Guide book author Seth Kubersky compares similar attractions at both Walt Disney World and the Disneyland Resort with a look at Big Thunder Mountain Railroad to see which version of the “wildest ride in the wilderness” comes out on top.
Big Thunder Mountain Railroad has long been one of the most iconic attractions at both Disneyland and the Magic Kingdom, and each version has its own devotees. Of course, globe-traveling Disney fans know that Disneyland Paris’s Big Thunder Mountain is by far the best iteration of the attraction, but for our purposes we’re only evaluating its cousins in Anaheim and Orlando.
On both coasts, this coaster through and around a Disney “mountain” re-creates a runaway mine train careening through a Gold Rush frontier town. Along with the usual thrills of a roller coaster, the ride showcases some first-rate examples of Disney creativity, with colorful caverns and humourously animated lifelike scenes along the way.
A superb Disney experience—but not too wild a roller coaster, the emphasis here is much more on the sights than on the thrill of the ride itself. In terms of intensity, we put this coaster at about a 5 on a scary scale of 10—it has tight turns rather than big hills or drops, and no loops or upside-down parts. Because it’s outdoors and kids can see most of the ride, it’s a better introduction to “real” roller coasters for young children than Space Mountain.
Here is our full POV of Big Thunder Mountain Railroad in Walt Disney World:
And here is a complete POV of Disneyland’s Big Thunder Mountain Railroad:
Regardless of the resort, it’s a not-to-be-missed attraction in both parks. We especially recommend giving Big Thunder a try after dark, as the lighting gives the attraction a whole new feel. Seats in the back give the best experience, as the front row’s view is blocked by the faux locomotive.
Walt Disney World’s ride benefits aesthetically from a more monumental mountain, and its standby queue features Easter eggs and interactive distractions. The track itself is about 100 feet longer, and its top speed of 30 miles per hour bests Disneyland’s by over 5 mph. However, that comes at the expense of a much bumpier ride, as Walt Disney World’s track has aged noticeably since opening in 1980.
At Disneyland, the train ride’s ramshackle exterior (featuring reconstructions of the Rainbow Ridge storefronts from 1956) belies a remarkably smooth track, which was completely replaced in 2014, making it far more pleasurable to re-ride. Disneyland’s ride also includes some impressive special effects, including a fog-fueled explosion inside the final lift hill, which are sorely missing from the Florida version. And Disneyland is the exclusive home of the fan-favorite animatronic of a dynamite-chewing goat; try to keep staring at him to enjoy extra disorientation as you snap around the curve (known as the “goat trick”).

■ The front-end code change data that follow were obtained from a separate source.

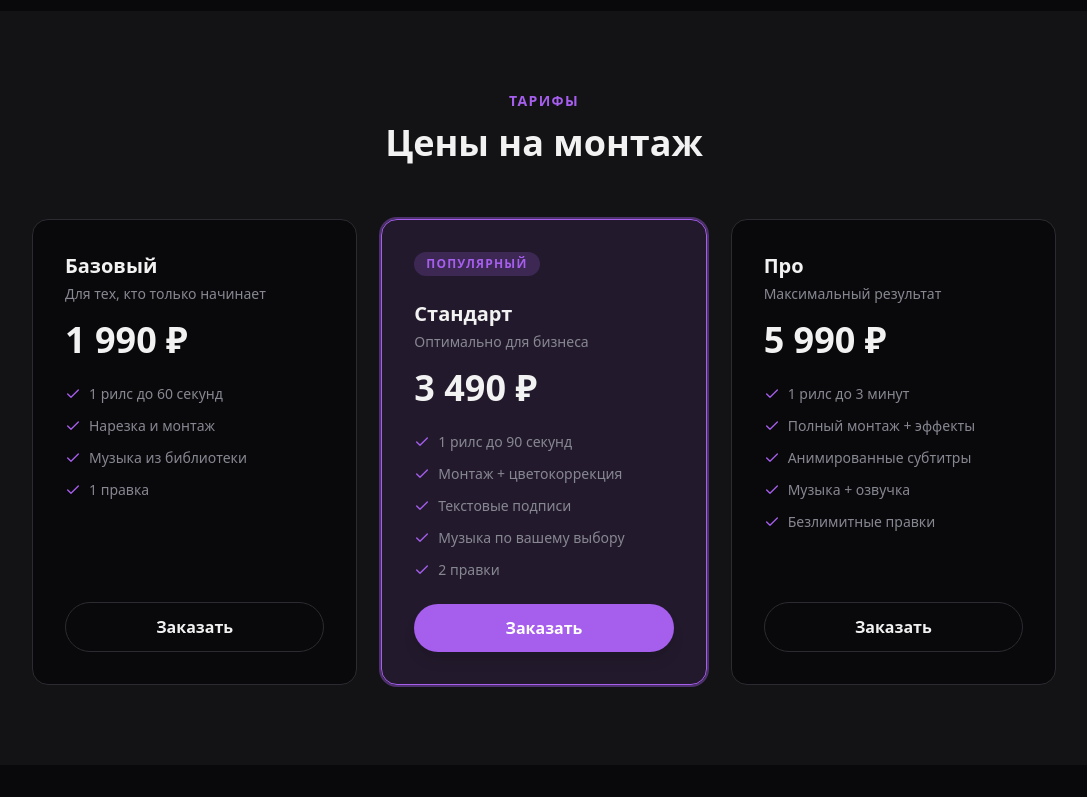
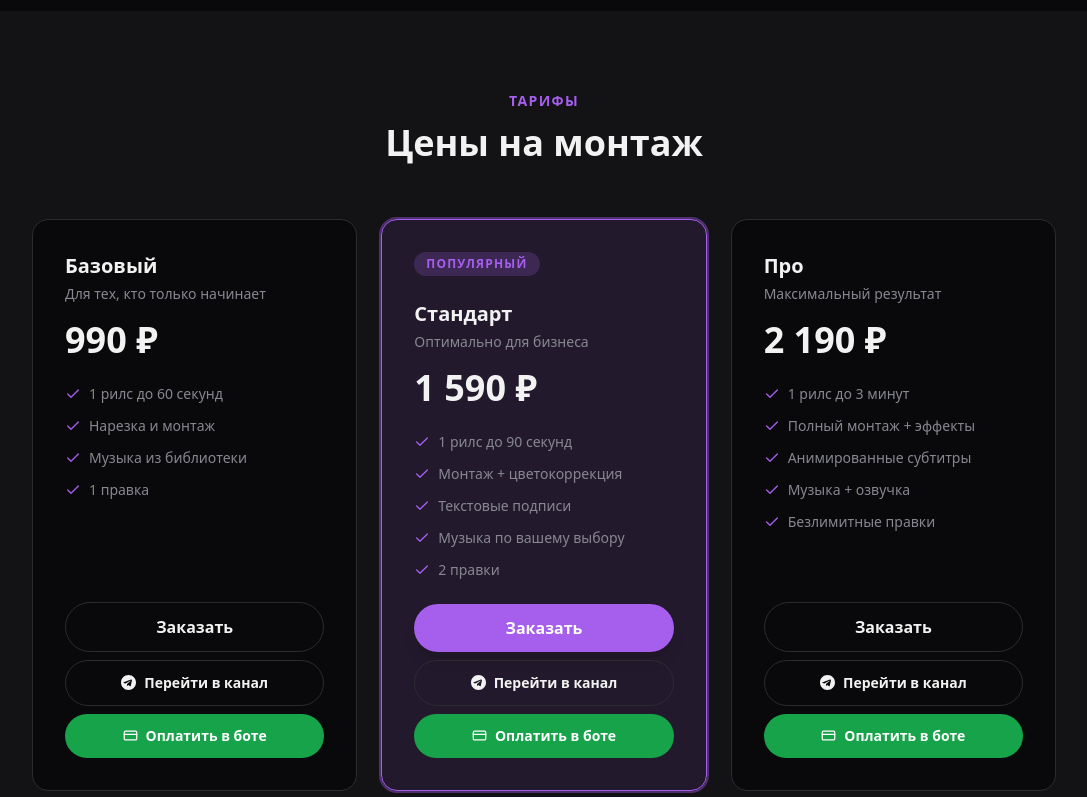
Before and after one commit to pr-poehali-dev/azur-sky-project, a React (Vite) app: page / in a window 1280 px wide. Shown: the part 2602-3399 px from the top of the page, without its empty margins (96-1183 px from the left). Built offline with nearby package versions, Linux system fonts and the light colour scheme.

Commit message:
feat: добавить цены и кнопки

```diff
--- a/src/components/ContactForm.tsx
+++ b/src/components/ContactForm.tsx
@@ -1,5 +1,6 @@
 import { useState } from "react";
 import Icon from "@/components/ui/icon";
+import { useScrollReveal } from "@/hooks/useScrollReveal";
 
 const BACKEND_URL = "https://functions.poehali.dev/5d110e86-d51e-46a6-ac90-c557d41e96e4";
 
@@ -8,6 +9,11 @@ const ContactForm = () => {
   const [loading, setLoading] = useState(false);
   const [error, setError] = useState("");
   const [form, setForm] = useState({ name: "", contact: "", desc: "" });
+
+  const { ref: titleRef, className: titleClass } = useScrollReveal(0);
+  const { ref: headRef, className: headClass } = useScrollReveal(100);
+  const { ref: subRef, className: subClass } = useScrollReveal(180);
+  const { ref: formRef, className: formClass } = useScrollReveal(260);
 
   const handleSubmit = async (e: React.FormEvent) => {
     e.preventDefault();
@@ -31,13 +37,13 @@ const ContactForm = () => {
   return (
     <section id="contact" className="bg-card py-20 px-6">
       <div className="max-w-xl mx-auto">
-        <p className="text-sm font-semibold tracking-widest uppercase text-primary text-center mb-3">
+        <p ref={titleRef} className={`text-sm font-semibold tracking-widest uppercase text-primary text-center mb-3 ${titleClass}`}>
           Заявка
         </p>
-        <h2 className="text-3xl sm:text-4xl font-bold text-foreground text-center mb-4">
+        <h2 ref={headRef} className={`text-3xl sm:text-4xl font-bold text-foreground text-center mb-4 ${headClass}`}>
           Заказать монтаж
         </h2>
-        <p className="text-muted-foreground text-center mb-10">
+        <p ref={subRef} className={`text-muted-foreground text-center mb-10 ${subClass}`}>
           Оставьте заявку — ответим в течение 30 минут
         </p>
 
@@ -50,6 +56,7 @@ const ContactForm = () => {
             <p className="text-muted-foreground">Мы свяжемся с вами в течение 30 минут.</p>
           </div>
         ) : (
+          <div ref={formRef} className={formClass}>
             <form onSubmit={handleSubmit} className="flex flex-col gap-4">
               <input
                 required
@@ -88,6 +95,7 @@ const ContactForm = () => {
                 Нажимая кнопку, вы соглашаетесь на обработку персональных данных
               </p>
             </form>
+          </div>
         )}
       </div>
     </section>
--- a/src/components/HowWeWork.tsx
+++ b/src/components/HowWeWork.tsx
@@ -1,4 +1,5 @@
 import Icon from "@/components/ui/icon";
+import { useScrollReveal } from "@/hooks/useScrollReveal";
 
 const steps = [
   {
@@ -23,19 +24,28 @@ const steps = [
   },
 ];
 
+const RevealItem = ({ children, delay = 0 }: { children: React.ReactNode; delay?: number }) => {
+  const { ref, className } = useScrollReveal(delay);
+  return <div ref={ref} className={className}>{children}</div>;
+};
+
 const HowWeWork = () => {
+  const { ref: titleRef, className: titleClass } = useScrollReveal(0);
+  const { ref: headRef, className: headClass } = useScrollReveal(100);
+
   return (
     <section className="bg-background py-20 px-6">
       <div className="max-w-5xl mx-auto">
-        <p className="text-sm font-semibold tracking-widest uppercase text-primary text-center mb-3">
+        <p ref={titleRef} className={`text-sm font-semibold tracking-widest uppercase text-primary text-center mb-3 ${titleClass}`}>
           Процесс работы
         </p>
-        <h2 className="text-3xl sm:text-4xl font-bold text-foreground text-center mb-14">
+        <h2 ref={headRef} className={`text-3xl sm:text-4xl font-bold text-foreground text-center mb-14 ${headClass}`}>
           Как мы работаем
         </h2>
         <div className="grid grid-cols-1 sm:grid-cols-2 lg:grid-cols-4 gap-8">
           {steps.map((step, i) => (
-            <div key={i} className="flex flex-col items-center text-center gap-4">
+            <RevealItem key={i} delay={i * 120}>
+              <div className="flex flex-col items-center text-center gap-4">
                 <div className="w-16 h-16 rounded-2xl bg-primary/10 flex items-center justify-center ring-1 ring-primary/30">
                   <Icon name={step.icon} size={28} className="text-primary" />
                 </div>
@@ -45,6 +55,7 @@ const HowWeWork = () => {
                 </div>
                 <p className="text-muted-foreground text-sm leading-relaxed">{step.desc}</p>
               </div>
+            </RevealItem>
           ))}
         </div>
       </div>
--- a/src/components/Portfolio.tsx
+++ b/src/components/Portfolio.tsx
@@ -1,4 +1,5 @@
 import { useState } from "react";
+import { useScrollReveal } from "@/hooks/useScrollReveal";
 
 const tabs = ["Базовый", "Стандарт", "Про"] as const;
 type Tab = typeof tabs[number];
@@ -42,20 +43,28 @@ const works: Record<Tab, { img: string; title: string; desc: string }[]> = {
   ],
 };
 
+const RevealItem = ({ children, delay = 0 }: { children: React.ReactNode; delay?: number }) => {
+  const { ref, className } = useScrollReveal(delay);
+  return <div ref={ref} className={className}>{children}</div>;
+};
+
 const Portfolio = () => {
   const [active, setActive] = useState<Tab>("Базовый");
+  const { ref: titleRef, className: titleClass } = useScrollReveal(0);
+  const { ref: headRef, className: headClass } = useScrollReveal(100);
+  const { ref: tabsRef, className: tabsClass } = useScrollReveal(180);
 
   return (
     <section id="portfolio" className="bg-background py-20 px-6">
       <div className="max-w-5xl mx-auto">
-        <p className="text-sm font-semibold tracking-widest uppercase text-primary text-center mb-3">
+        <p ref={titleRef} className={`text-sm font-semibold tracking-widest uppercase text-primary text-center mb-3 ${titleClass}`}>
           Портфолио
         </p>
-        <h2 className="text-3xl sm:text-4xl font-bold text-foreground text-center mb-10">
+        <h2 ref={headRef} className={`text-3xl sm:text-4xl font-bold text-foreground text-center mb-10 ${headClass}`}>
           Наши работы
         </h2>
 
-        <div className="flex items-center justify-center gap-2 mb-10 flex-wrap">
+        <div ref={tabsRef} className={`flex items-center justify-center gap-2 mb-10 flex-wrap ${tabsClass}`}>
           {tabs.map((tab) => (
             <button
               key={tab}
@@ -73,10 +82,8 @@ const Portfolio = () => {
 
         <div className="grid grid-cols-1 sm:grid-cols-2 gap-6">
           {works[active].map((work, i) => (
-            <div
-              key={i}
-              className="group rounded-2xl overflow-hidden border border-border bg-card hover:-translate-y-1 transition-transform duration-300"
-            >
+            <RevealItem key={`${active}-${i}`} delay={i * 120}>
+              <div className="group rounded-2xl overflow-hidden border border-border bg-card hover:-translate-y-1 transition-transform duration-300">
                 <div className="aspect-[9/14] overflow-hidden">
                   <img
                     src={work.img}
@@ -89,9 +96,11 @@ const Portfolio = () => {
                   <p className="text-muted-foreground text-sm mt-1">{work.desc}</p>
                 </div>
               </div>
+            </RevealItem>
           ))}
         </div>
 
+        <RevealItem delay={300}>
           <div className="flex justify-center mt-10">
             <button
               onClick={() => document.getElementById("contact")?.scrollIntoView({ behavior: "smooth" })}
@@ -100,6 +109,7 @@ const Portfolio = () => {
               Заказать такой же
             </button>
           </div>
+        </RevealItem>
       </div>
     </section>
   );
--- a/src/components/Pricing.tsx
+++ b/src/components/Pricing.tsx
@@ -1,9 +1,10 @@
 import Icon from "@/components/ui/icon";
+import { useScrollReveal } from "@/hooks/useScrollReveal";
 
 const plans = [
   {
     name: "Базовый",
-    price: "1 990 ₽",
+    price: "990 ₽",
     desc: "Для тех, кто только начинает",
     features: [
       "1 рилс до 60 секунд",
@@ -11,12 +12,11 @@ const plans = [
       "Музыка из библиотеки",
       "1 правка",
     ],
-    cta: "Заказать",
     highlight: false,
   },
   {
     name: "Стандарт",
-    price: "3 490 ₽",
+    price: "1 590 ₽",
     desc: "Оптимально для бизнеса",
     features: [
       "1 рилс до 90 секунд",
@@ -25,12 +25,11 @@ const plans = [
       "Музыка по вашему выбору",
       "2 правки",
     ],
-    cta: "Заказать",
     highlight: true,
   },
   {
     name: "Про",
-    price: "5 990 ₽",
+    price: "2 190 ₽",
     desc: "Максимальный результат",
     features: [
       "1 рилс до 3 минут",
@@ -39,26 +38,33 @@ const plans = [
       "Музыка + озвучка",
       "Безлимитные правки",
     ],
-    cta: "Заказать",
     highlight: false,
   },
 ];
 
+const TelegramIcon = () => (
+  <svg width="15" height="15" viewBox="0 0 24 24" fill="currentColor">
+    <path d="M12 0C5.373 0 0 5.373 0 12s5.373 12 12 12 12-5.373 12-12S18.627 0 12 0zm5.562 8.248-1.97 9.289c-.145.658-.537.818-1.084.508l-3-2.21-1.447 1.394c-.16.16-.295.295-.605.295l.213-3.053 5.56-5.023c.242-.213-.054-.333-.373-.12L7.17 13.561l-2.95-.924c-.64-.204-.654-.64.136-.953l11.57-4.461c.537-.194 1.006.131.836.025z"/>
+  </svg>
+);
+
 const Pricing = () => {
+  const { ref, className } = useScrollReveal();
+
   return (
     <section className="bg-card py-20 px-6">
       <div className="max-w-5xl mx-auto">
-        <p className="text-sm font-semibold tracking-widest uppercase text-primary text-center mb-3">
+        <p ref={ref} className={`text-sm font-semibold tracking-widest uppercase text-primary text-center mb-3 ${className}`}>
           Тарифы
         </p>
-        <h2 className="text-3xl sm:text-4xl font-bold text-foreground text-center mb-14">
+        <h2 ref={ref} className={`text-3xl sm:text-4xl font-bold text-foreground text-center mb-14 ${className}`}>
           Цены на монтаж
         </h2>
         <div className="grid grid-cols-1 md:grid-cols-3 gap-6">
           {plans.map((plan, i) => (
+            <RevealCard key={i} delay={i * 100}>
               <div
-              key={i}
-              className={`rounded-2xl p-8 flex flex-col gap-6 border transition-transform hover:-translate-y-1 ${
+                className={`rounded-2xl p-8 flex flex-col gap-6 border transition-transform hover:-translate-y-1 h-full ${
                   plan.highlight
                     ? "border-primary bg-primary/10 ring-2 ring-primary/40"
                     : "border-border bg-background"
@@ -82,6 +88,7 @@ const Pricing = () => {
                     </li>
                   ))}
                 </ul>
+                <div className="flex flex-col gap-2 mt-auto">
                   <button
                     onClick={() => document.getElementById("contact")?.scrollIntoView({ behavior: "smooth" })}
                     className={`w-full py-3 rounded-full font-semibold transition-all duration-200 ${
@@ -90,9 +97,29 @@ const Pricing = () => {
                         : "border border-border text-foreground hover:bg-primary hover:text-primary-foreground hover:border-primary"
                     }`}
                   >
-                {plan.cta}
+                    Заказать
                   </button>
+                  <a
+                    href="https://t.me/MagicTrick01"
+                    target="_blank"
+                    rel="noopener noreferrer"
+                    className="w-full py-3 rounded-full font-semibold transition-all duration-200 border border-border text-foreground hover:bg-muted flex items-center justify-center gap-2 text-sm"
+                  >
+                    <TelegramIcon />
+                    Перейти в канал
+                  </a>
+                  <a
+                    href="https://t.me/HAURMA999_BOT"
+                    target="_blank"
+                    rel="noopener noreferrer"
+                    className="w-full py-3 rounded-full font-semibold transition-all duration-200 bg-green-600 text-white hover:bg-green-700 flex items-center justify-center gap-2 text-sm"
+                  >
+                    <Icon name="CreditCard" size={15} />
+                    Оплатить в боте
+                  </a>
                 </div>
+              </div>
+            </RevealCard>
           ))}
         </div>
       </div>
@@ -100,4 +127,13 @@ const Pricing = () => {
   );
 };
 
+const RevealCard = ({ children, delay = 0 }: { children: React.ReactNode; delay?: number }) => {
+  const { ref, className } = useScrollReveal(delay);
+  return (
+    <div ref={ref} className={className}>
+      {children}
+    </div>
+  );
+};
+
 export default Pricing;
--- a/src/components/Testimonials.tsx
+++ b/src/components/Testimonials.tsx
@@ -1,3 +1,5 @@
+import { useScrollReveal } from "@/hooks/useScrollReveal";
+
 const reviews = [
   {
     name: "Аня К.",
@@ -17,24 +19,51 @@ const reviews = [
     text: "Работаем постоянно уже 3 месяца. Команда понимает задачу с полуслова, правки вносят быстро.",
     avatar: "S",
   },
+  {
+    name: "Карина Л.",
+    role: "Фитнес-тренер",
+    text: "Заказала пакет из 5 рилсов — все сданы в срок. Подписчики выросли в 2 раза за месяц!",
+    avatar: "К",
+  },
+  {
+    name: "Дмитрий В.",
+    role: "Ресторан, Москва",
+    text: "Снимаем сами, монтируют они. Качество на уровне топовых студий, а цена раз в пять ниже.",
+    avatar: "Д",
+  },
+  {
+    name: "Lena M.",
+    role: "Beauty-мастер",
+    text: "Первый же рилс собрал 500к просмотров. Запись на два месяца вперёд — не ожидала такого эффекта!",
+    avatar: "L",
+  },
 ];
 
+const RevealCard = ({ children, delay = 0 }: { children: React.ReactNode; delay?: number }) => {
+  const { ref, className } = useScrollReveal(delay);
+  return (
+    <div ref={ref} className={className}>
+      {children}
+    </div>
+  );
+};
+
 const Testimonials = () => {
+  const { ref, className } = useScrollReveal();
+
   return (
     <section className="bg-background py-20 px-6">
       <div className="max-w-5xl mx-auto">
-        <p className="text-sm font-semibold tracking-widest uppercase text-primary text-center mb-3">
+        <p ref={ref} className={`text-sm font-semibold tracking-widest uppercase text-primary text-center mb-3 ${className}`}>
           Отзывы
         </p>
-        <h2 className="text-3xl sm:text-4xl font-bold text-foreground text-center mb-14">
+        <h2 ref={ref} className={`text-3xl sm:text-4xl font-bold text-foreground text-center mb-14 ${className}`}>
           Что говорят клиенты
         </h2>
         <div className="grid grid-cols-1 md:grid-cols-3 gap-6">
           {reviews.map((r, i) => (
-            <div
-              key={i}
-              className="bg-card border border-border rounded-2xl p-6 flex flex-col gap-4"
-            >
+            <RevealCard key={i} delay={i * 80}>
+              <div className="bg-card border border-border rounded-2xl p-6 flex flex-col gap-4 h-full">
                 <p className="text-3xl text-primary">"</p>
                 <p className="text-foreground text-sm leading-relaxed flex-1">{r.text}</p>
                 <div className="flex items-center gap-3 mt-2">
@@ -47,6 +76,7 @@ const Testimonials = () => {
                   </div>
                 </div>
               </div>
+            </RevealCard>
           ))}
         </div>
       </div>
--- /dev/null
+++ b/src/hooks/useScrollReveal.ts
@@ -0,0 +1,31 @@
+import { useEffect, useRef, useState } from "react";
+
+export const useScrollReveal = (delay = 0) => {
+  const ref = useRef<HTMLDivElement>(null);
+  const [visible, setVisible] = useState(false);
+
+  useEffect(() => {
+    const el = ref.current;
+    if (!el) return;
+
+    const observer = new IntersectionObserver(
+      ([entry]) => {
+        if (entry.isIntersecting) {
+          setTimeout(() => setVisible(true), delay);
+          observer.unobserve(el);
+        }
+      },
+      { threshold: 0.1 }
+    );
+
+    observer.observe(el);
+    return () => observer.disconnect();
+  }, [delay]);
+
+  return {
+    ref,
+    className: `transition-all duration-700 ease-out ${
+      visible ? "opacity-100 translate-y-0" : "opacity-0 translate-y-8"
+    }`,
+  };
+};
```
Lines whose indentation alone changed are shown as unchanged.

Finally, in terms of touring, nearby Splash Mountain affects traffic flow to Big Thunder Mountain Railroad at Walt Disney World, since guests who ride one usually ride both. This translates to large crowds in Frontierland all day and long waits for Big Thunder. Disneyland guests often overlook Big Thunder in their rush to Indiana Jones or Star Wars, and Genie+ Lightning Lane reservations typically remain available for the ride much later in the day at Disneyland than at Walt Disney World.
For all of these reasons, while we rate both attractions as 4 stars in the Unofficial Guides, we feel that Disneyland’s Big Thunder Mountain Railroad is superior to Walt Disney World’s ride.

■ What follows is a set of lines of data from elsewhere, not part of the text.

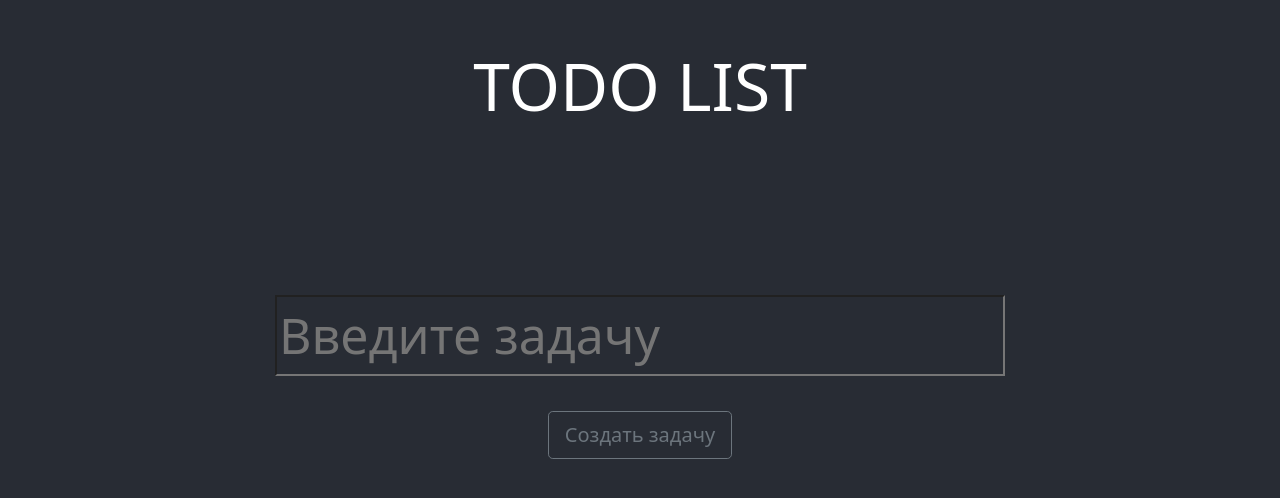
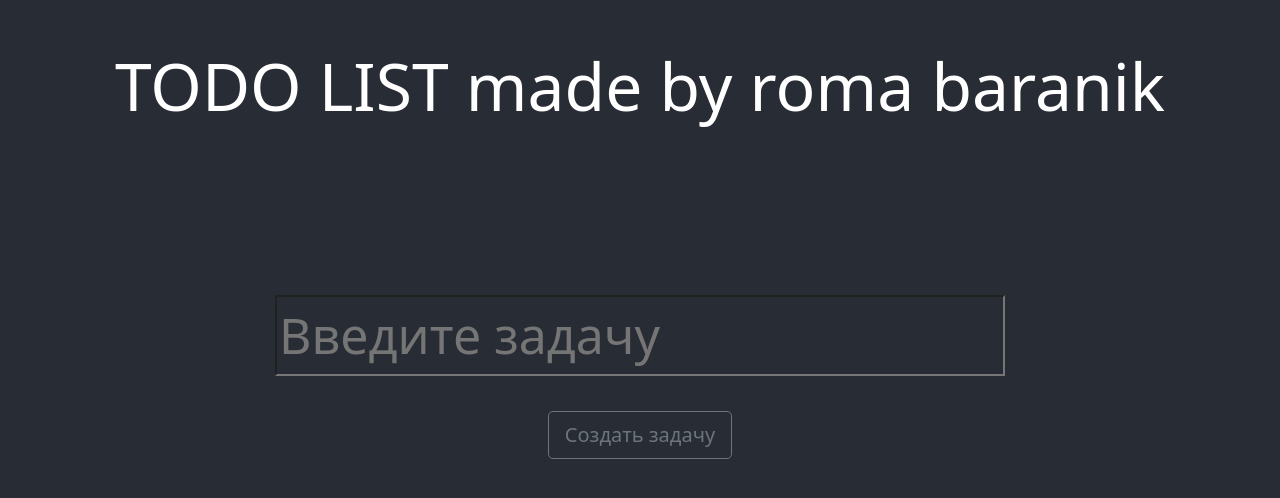
Before and after one commit to yrsolanaratonmi/todo-list, a React (Create React App) app: page / in a window 1280 px wide. Shown: the part 114-612 px from the top of the page. Built offline with nearby package versions, Linux system fonts and the light colour scheme.

Commit message:
Чтоб наверняка

```diff
--- a/src/App.js
+++ b/src/App.js
@@ -10,7 +10,7 @@ function App(props) {
   return (
     <div className="App">
       <header className="App-header">
-        TODO LIST
+        TODO LIST made by roma baranik
           <TasksBlock info = {props.info} render = {props.render}/>
       </header>
 
--- a/src/UI/TasksBlock.js
+++ b/src/UI/TasksBlock.js
@@ -40,7 +40,6 @@ let TasksBlock = (props) => {
         document.getElementById('xd').value = ''
 }
 
-
     return (
         <div className={inputGroup}>
             <ul className="list-group">
```
Also changed, not shown: package.json (+6 -1 lines).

Do you agree or disagree with our verdict? What duplicated Disney attractions would you like us to compare next? Let us know in the comments below!

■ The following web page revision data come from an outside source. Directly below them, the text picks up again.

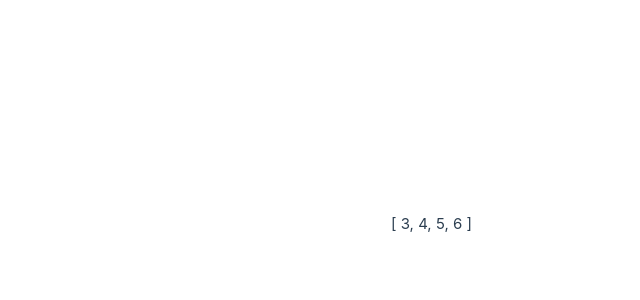
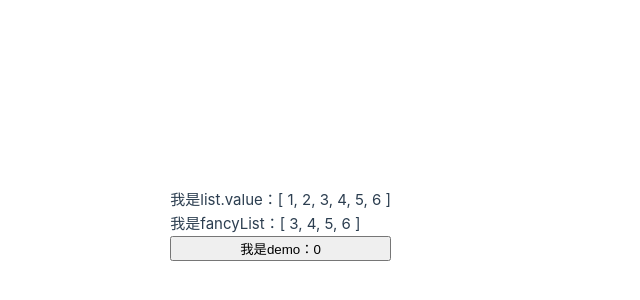
Before and after one commit to wo1261931780/st-vue3xiaotuxian, a Vue app: page / in a window 1280 px wide. Shown: the part 176-476 px from the top of the page, without its empty margins (249-889 px from the left). Built offline with nearby package versions, Linux system fonts and the light colour scheme.

Commit message:
Update App.vue

```diff
--- a/src/App.vue
+++ b/src/App.vue
@@ -1,7 +1,13 @@
 <script setup>
-import { ref } from 'vue'
+import { ref, watch } from 'vue'
 
 const list = ref([1, 2, 3, 4, 5])
+// ref监听的不需要使用.value去处理
+const demo = ref(0)
+const demoCount = () => {
+  demo.value++
+  console.log(demo.value)
+}
 import { computed } from 'vue'
 
 const computedList = computed(() => {
@@ -12,13 +18,47 @@ setTimeout(() => {
   list.value.push(6)
   // 向数组中插入数字6
 }, 3000)
+
+// watch(list, (newVal, oldVal) => {
+//   console.log('list发生了变化', newVal, oldVal)
+// })
+// watch(demo, (newVal, oldVal) => {
+//   console.log('demo', newVal, oldVal)
+// })
+// 如果要同时监听多个数据，使用数组的形式就可以
+// watch([list, demo], ([newVal, newName], [oldVal, oldName]) => {
+//     console.log('list或demo发生了变化', [newVal, newName], [oldVal, oldName])
+//   }
+// )
+// watch([list, demo], ([newVal, newName], [oldVal, oldName]) => {
+//     console.log('list或demo发生了变化', [newVal, newName], [oldVal, oldName])
+//   },
+//   {
+//     immediate: true
+//     // 在创建的时候就执行一次,注意是watch内部
+//   }
+// )
+// 上面我们会发现，list的变化不会被监听到，因为默认是浅层监听的，这里不会进行回调
+// watch([list, demo], ([newVal, newName], [oldVal, oldName]) => {
+//     console.log('list或demo发生了变化', [newVal, newName], [oldVal, oldName])
+//   },
+//   {
+//     deep: true
+//   }
+// )
+// 上面使用递归进行深层监听，如果一个对象中有任意属性变化，都会监听到
 </script>
 
 <template>
   <div>
-    {{ list.value }}
+    我是list.value：{{ list }}
   </div>
+  <br>
   <div>
-    {{ computedList }}
+    我是fancyList：{{ computedList }}
   </div>
+  <br>
+  <button @click = "demoCount">
+    我是demo：{{ demo }}
+  </button>
 </template>
```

For all there is to see and do at Disneyland, check out The Unofficial Guide to Disneyland by Seth Kubersky with Bob Sehlinger, Len Testa, and Guy Selga Jr. All Disneyland fans should also check out The Disneyland Story: The Unofficial Guide to the Evolution of Walt Disney’s Dream by Sam Gennawey. For all there is to see and do at Walt Disney World, check out The Unofficial Guide to Walt Disney World, or to plan your family’s trip to Orlando, check out The Unofficial Guide to Walt Disney World with Kids.